What is needed: Pick out the lines below that contain the string "semantics" and copy them all.

[Change detection data]
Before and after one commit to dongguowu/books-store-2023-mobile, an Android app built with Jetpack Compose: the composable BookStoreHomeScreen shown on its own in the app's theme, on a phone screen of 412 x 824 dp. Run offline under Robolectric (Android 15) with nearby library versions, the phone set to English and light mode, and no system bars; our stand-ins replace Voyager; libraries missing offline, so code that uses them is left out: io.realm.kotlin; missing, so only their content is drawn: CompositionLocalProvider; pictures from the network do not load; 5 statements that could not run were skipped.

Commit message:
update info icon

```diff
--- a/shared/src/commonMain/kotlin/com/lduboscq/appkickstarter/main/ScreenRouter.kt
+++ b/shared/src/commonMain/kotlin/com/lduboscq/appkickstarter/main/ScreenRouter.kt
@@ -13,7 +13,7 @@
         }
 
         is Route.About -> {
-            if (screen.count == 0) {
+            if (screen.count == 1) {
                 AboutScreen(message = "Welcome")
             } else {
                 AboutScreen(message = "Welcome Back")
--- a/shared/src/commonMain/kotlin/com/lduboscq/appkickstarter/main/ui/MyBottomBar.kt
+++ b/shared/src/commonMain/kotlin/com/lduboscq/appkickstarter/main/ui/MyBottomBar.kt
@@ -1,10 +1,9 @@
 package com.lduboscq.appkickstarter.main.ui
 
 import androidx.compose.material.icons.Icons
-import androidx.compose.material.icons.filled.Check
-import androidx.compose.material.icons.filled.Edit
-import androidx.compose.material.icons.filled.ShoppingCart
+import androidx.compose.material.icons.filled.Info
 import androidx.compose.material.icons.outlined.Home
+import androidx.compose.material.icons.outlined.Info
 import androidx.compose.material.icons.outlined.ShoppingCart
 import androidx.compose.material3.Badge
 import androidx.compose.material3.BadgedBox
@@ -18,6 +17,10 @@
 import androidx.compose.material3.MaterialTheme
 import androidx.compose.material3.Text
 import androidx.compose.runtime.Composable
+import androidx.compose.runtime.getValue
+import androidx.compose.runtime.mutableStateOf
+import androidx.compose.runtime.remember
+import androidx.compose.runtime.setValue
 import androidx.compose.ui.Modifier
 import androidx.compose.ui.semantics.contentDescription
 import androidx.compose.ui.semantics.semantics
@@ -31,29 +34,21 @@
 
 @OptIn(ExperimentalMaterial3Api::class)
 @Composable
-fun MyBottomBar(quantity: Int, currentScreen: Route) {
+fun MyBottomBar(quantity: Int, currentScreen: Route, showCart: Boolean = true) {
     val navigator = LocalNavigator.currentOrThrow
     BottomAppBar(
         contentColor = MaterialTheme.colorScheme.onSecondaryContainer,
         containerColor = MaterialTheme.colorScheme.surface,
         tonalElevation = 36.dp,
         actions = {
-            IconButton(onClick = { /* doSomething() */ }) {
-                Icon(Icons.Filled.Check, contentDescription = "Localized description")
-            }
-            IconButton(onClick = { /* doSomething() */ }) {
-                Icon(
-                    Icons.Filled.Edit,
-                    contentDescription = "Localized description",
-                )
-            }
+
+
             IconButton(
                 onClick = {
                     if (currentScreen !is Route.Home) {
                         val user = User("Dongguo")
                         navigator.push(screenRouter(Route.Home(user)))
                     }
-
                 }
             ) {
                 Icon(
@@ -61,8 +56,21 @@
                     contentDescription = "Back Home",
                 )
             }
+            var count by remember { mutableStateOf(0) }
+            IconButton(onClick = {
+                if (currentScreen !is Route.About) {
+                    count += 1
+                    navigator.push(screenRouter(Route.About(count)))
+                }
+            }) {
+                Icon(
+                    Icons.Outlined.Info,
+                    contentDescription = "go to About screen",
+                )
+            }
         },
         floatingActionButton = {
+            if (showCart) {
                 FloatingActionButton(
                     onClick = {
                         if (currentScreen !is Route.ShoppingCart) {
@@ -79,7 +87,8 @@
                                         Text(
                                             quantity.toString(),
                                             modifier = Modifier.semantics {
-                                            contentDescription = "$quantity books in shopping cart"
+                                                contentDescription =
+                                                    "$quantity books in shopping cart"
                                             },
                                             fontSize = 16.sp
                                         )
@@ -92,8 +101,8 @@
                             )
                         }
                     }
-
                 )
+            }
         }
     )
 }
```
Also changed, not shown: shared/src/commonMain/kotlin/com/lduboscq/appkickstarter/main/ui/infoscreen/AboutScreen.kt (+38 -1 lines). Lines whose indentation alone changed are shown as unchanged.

--

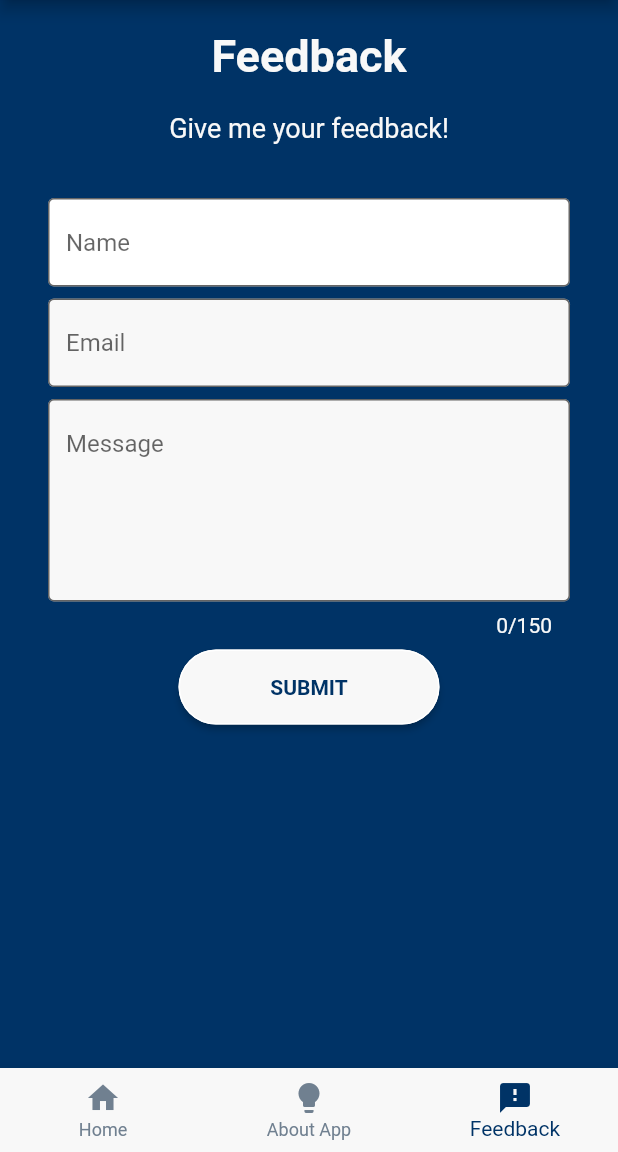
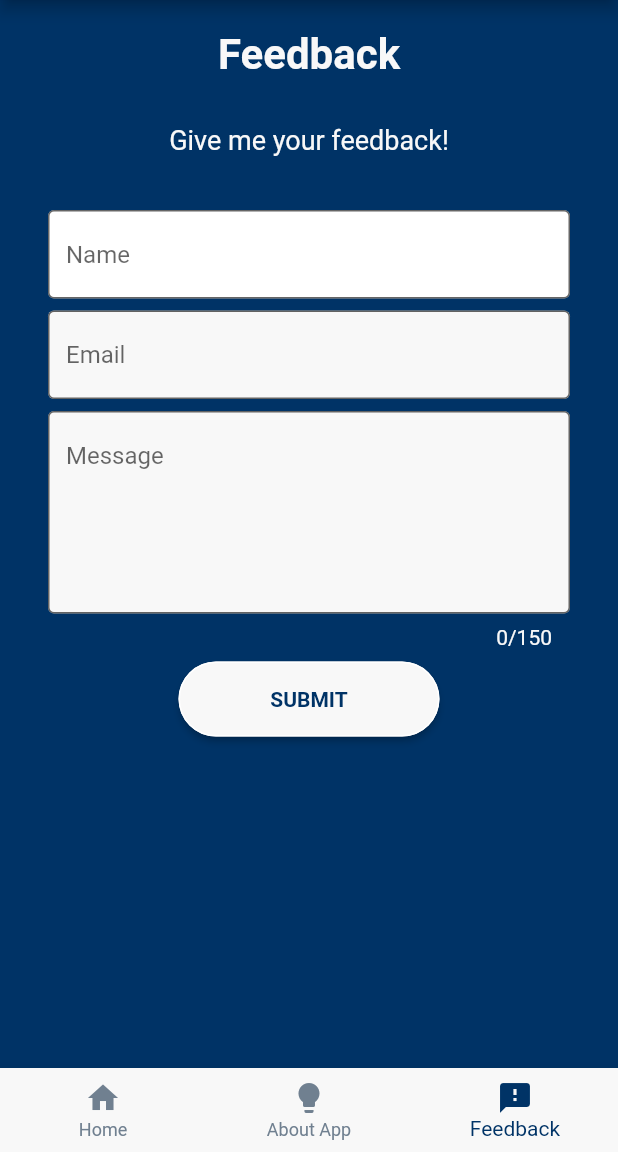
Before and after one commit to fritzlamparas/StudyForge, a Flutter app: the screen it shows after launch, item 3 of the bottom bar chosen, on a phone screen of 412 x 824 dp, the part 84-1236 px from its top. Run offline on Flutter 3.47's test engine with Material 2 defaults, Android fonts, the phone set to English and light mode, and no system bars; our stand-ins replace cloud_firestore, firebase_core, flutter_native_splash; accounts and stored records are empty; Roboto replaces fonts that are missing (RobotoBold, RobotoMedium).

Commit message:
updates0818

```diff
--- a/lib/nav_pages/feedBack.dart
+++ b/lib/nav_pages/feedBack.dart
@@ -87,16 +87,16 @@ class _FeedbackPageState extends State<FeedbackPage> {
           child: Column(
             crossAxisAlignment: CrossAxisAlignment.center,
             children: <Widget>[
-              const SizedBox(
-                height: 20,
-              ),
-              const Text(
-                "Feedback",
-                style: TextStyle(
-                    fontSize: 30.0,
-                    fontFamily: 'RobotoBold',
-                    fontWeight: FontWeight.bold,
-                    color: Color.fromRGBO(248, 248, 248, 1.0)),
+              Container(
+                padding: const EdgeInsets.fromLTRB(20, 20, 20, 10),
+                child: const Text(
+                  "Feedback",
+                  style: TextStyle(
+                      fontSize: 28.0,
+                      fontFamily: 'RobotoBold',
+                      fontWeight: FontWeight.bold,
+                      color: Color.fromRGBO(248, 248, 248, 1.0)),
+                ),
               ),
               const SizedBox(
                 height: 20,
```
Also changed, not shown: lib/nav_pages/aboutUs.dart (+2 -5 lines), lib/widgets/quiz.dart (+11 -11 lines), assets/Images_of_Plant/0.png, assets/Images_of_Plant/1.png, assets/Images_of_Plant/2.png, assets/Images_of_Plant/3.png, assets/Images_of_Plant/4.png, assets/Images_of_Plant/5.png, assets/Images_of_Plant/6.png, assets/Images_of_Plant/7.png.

...

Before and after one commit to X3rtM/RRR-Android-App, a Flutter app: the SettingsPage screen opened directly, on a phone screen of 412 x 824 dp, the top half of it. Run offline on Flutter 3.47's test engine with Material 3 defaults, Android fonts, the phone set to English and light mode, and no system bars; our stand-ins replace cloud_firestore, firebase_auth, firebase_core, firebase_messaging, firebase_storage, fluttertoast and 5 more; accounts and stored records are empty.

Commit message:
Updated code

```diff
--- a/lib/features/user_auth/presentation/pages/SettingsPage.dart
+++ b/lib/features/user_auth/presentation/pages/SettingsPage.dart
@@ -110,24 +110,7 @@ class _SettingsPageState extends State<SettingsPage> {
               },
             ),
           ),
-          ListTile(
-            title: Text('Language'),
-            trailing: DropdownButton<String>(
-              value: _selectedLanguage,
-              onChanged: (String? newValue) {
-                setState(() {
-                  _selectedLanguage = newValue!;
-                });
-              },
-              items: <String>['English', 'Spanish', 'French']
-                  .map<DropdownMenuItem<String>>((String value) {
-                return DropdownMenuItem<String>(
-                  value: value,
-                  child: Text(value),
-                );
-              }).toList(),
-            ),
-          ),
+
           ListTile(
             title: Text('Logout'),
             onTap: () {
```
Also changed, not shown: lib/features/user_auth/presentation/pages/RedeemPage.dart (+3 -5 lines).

Answer to the exercise:
 import androidx.compose.ui.semantics.contentDescription
 import androidx.compose.ui.semantics.semantics
                                             modifier = Modifier.semantics {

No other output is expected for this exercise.